= What to do =
Only the number is needed: count the lines below that hold the string "docs".

(Before-and-after change data)
*****
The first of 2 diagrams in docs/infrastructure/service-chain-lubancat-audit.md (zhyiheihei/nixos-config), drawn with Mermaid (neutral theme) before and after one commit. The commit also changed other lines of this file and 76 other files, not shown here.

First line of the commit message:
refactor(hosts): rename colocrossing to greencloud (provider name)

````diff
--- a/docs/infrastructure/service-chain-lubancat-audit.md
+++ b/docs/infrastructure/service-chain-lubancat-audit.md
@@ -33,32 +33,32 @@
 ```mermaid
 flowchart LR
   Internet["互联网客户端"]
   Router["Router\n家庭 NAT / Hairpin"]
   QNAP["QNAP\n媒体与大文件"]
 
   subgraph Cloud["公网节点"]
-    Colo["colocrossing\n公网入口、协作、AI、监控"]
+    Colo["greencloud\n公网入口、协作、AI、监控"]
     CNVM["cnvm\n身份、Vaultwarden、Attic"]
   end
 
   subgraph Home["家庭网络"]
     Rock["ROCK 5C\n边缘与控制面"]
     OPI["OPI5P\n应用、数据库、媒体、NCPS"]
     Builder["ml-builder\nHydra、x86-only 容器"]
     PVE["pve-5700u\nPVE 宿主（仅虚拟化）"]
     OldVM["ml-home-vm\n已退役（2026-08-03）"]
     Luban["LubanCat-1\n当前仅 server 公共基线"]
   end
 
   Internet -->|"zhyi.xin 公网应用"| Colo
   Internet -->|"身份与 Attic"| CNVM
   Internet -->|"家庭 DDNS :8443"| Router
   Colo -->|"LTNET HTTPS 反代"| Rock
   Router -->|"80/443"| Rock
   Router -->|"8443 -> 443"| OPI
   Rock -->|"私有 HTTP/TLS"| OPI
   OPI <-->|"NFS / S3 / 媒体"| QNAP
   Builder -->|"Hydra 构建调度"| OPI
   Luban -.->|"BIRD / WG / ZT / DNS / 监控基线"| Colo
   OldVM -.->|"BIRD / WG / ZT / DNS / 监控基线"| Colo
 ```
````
*****
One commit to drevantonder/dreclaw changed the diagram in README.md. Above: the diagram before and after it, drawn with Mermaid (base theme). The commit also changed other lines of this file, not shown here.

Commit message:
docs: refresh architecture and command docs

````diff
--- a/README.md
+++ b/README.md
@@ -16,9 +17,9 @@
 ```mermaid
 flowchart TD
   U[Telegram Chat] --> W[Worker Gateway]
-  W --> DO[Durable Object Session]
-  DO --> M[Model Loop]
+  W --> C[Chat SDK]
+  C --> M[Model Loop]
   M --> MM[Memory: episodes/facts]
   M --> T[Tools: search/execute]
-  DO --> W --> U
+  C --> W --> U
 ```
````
*****
= Expected answer =
4